Little by little I expanded my culinary knowledge, it doesn’t come easy to remember those recipes from 20 years ago but thankfully my mom is so good at cooking & spoiling me when she comes to visit from Albania. I pay attention to the way she cooks in hopes of remembering what I used to know. It takes few trials and errors, but it’s getting better every time.
When it comes to Bolivian food, my mother in law and sister in law are great help in helping me navigate the intricate Bolivian recipes. Some of those recipes differ from city to city. Add to that that here in Miami, I can’t find a lot of ingredients needed for those dishes and I got myself more than I could bargain for:). However, I love adapting those recipes. They don’t taste exactly the same as in Bolivia, but they are close enough that my husband loves having food from his native country and my children are being exposed to new foods.
I could write about Parts Unknown episodes for hours. However, one of the most impactful episodes for me was the Lyon, France one where Bourdain has lunch with 2nd grade kids in a French school. Everything was cooked fresh in school. The food looked delicious and above all it was at a cost lesser than the lunch in American schools. My son started kindergarten this last August and I struggle with the lunches he has in school. I try to mitigate by giving him sliced fruit as snack, healthy breakfast and dinner at home. We should all strive for better food for our kids! I don’t have a solution yet, but I think that the more I cook at home, the more my children will get used to eating healthy.
As a food blogger, I try to find this perfect balance between cooking healthy and cooking delicious foods. Finding balance is very important. And I hope that one day I can tell my kids stories behind these recipes, about my family and husband’s family!! I want to be a good story teller & cook for them so they can keep coming back home for comfort when the world gets to be too big and confusing.
Links and References:
Throughout my post I’ve included some links for your reference but I’ll list them below as well if you would like to read more about the shows I’m talking about.
- Official Page of Parts Unknown – https://explorepartsunknown.com/
- No Reservations (episodes guide) – https://www.travelchannel.com/shows/anthony-bourdain/episodes

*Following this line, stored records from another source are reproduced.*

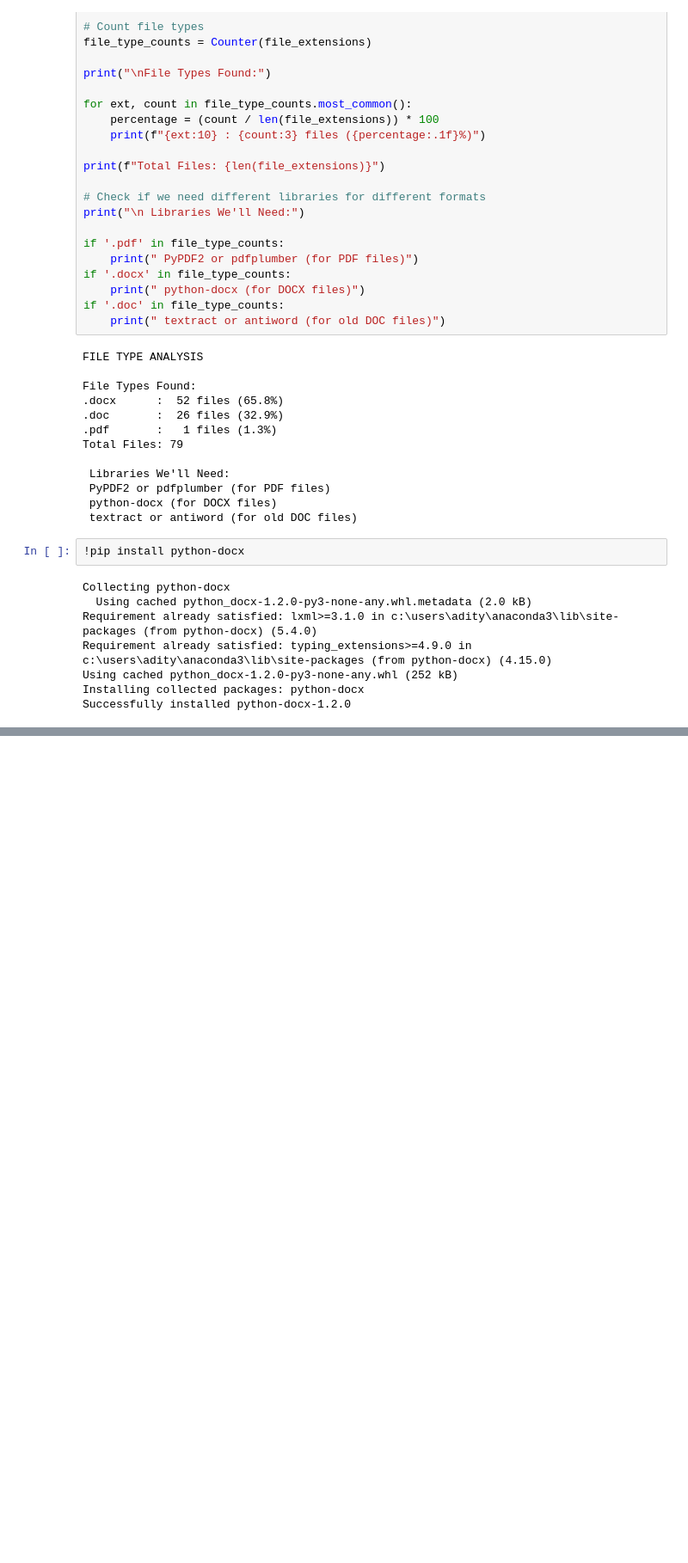
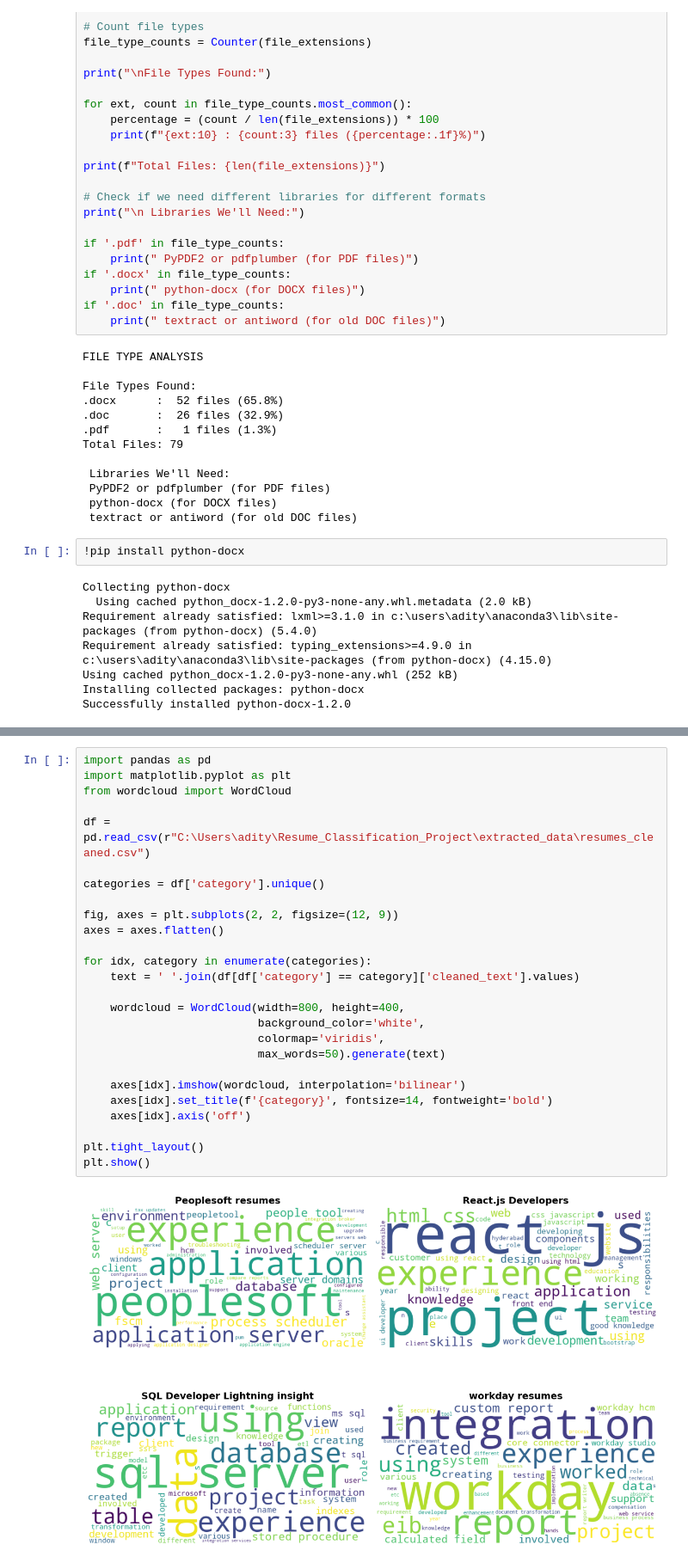
Before and after one commit to adityakanamadi281/Resume_Classification_Project, a Jupyter notebook: notebooks/Resume_Classification.ipynb, the cells around one changed output, grey strips where cells are left out. Shown at 86% size. Saved outputs shown, nothing was run; the diff lists cells and outputs as text; blank space fills up the shorter version.

```diff
--- a/notebooks/Resume_Classification.ipynb
+++ b/notebooks/Resume_Classification.ipynb
@@ -254,0 +571,28 @@ ModuleNotFoundError: No module named 'PyPDF2'
+# %%
+import pandas as pd
+import matplotlib.pyplot as plt
+from wordcloud import WordCloud
+
+df = pd.read_csv(r"C:\Users\adity\Resume_Classification_Project\extracted_data\resumes_cleaned.csv")
+
+categories = df['category'].unique()
+
+fig, axes = plt.subplots(2, 2, figsize=(12, 9))
+axes = axes.flatten()
+
+for idx, category in enumerate(categories):
+    text = ' '.join(df[df['category'] == category]['cleaned_text'].values)
+
+    wordcloud = WordCloud(width=800, height=400,
+                          background_color='white',
+                          colormap='viridis',
+                          max_words=50).generate(text)
+
+    axes[idx].imshow(wordcloud, interpolation='bilinear')
+    axes[idx].set_title(f'{category}', fontsize=14, fontweight='bold')
+    axes[idx].axis('off')
+
+plt.tight_layout()
+plt.show()
+# %% [output]
+[figure, added]
```
Also changed, not shown: parts of 24 cells of this notebook, 12 other files.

- The Layover (episodes guide) – https://www.travelchannel.com/shows/the-layover/episodes
- Wikipedia about Anthony Burdain – https://en.wikipedia.org/wiki/Anthony_Bourdain
If you would like to check out some of my recipes, please go to Recipes tab or check out some of them through the links below:
- Stuffed Peppers (Albanian)
- Potato Salad (Albanian)
- Tarator – cold yogurt soup with cucumber and dill (Albanian)
- Peanut Soup or Sopa de Mani (Bolivian)
- Arroz con Queso (Bolivian)
- Tomato Salsa – Llajua (Bolivian)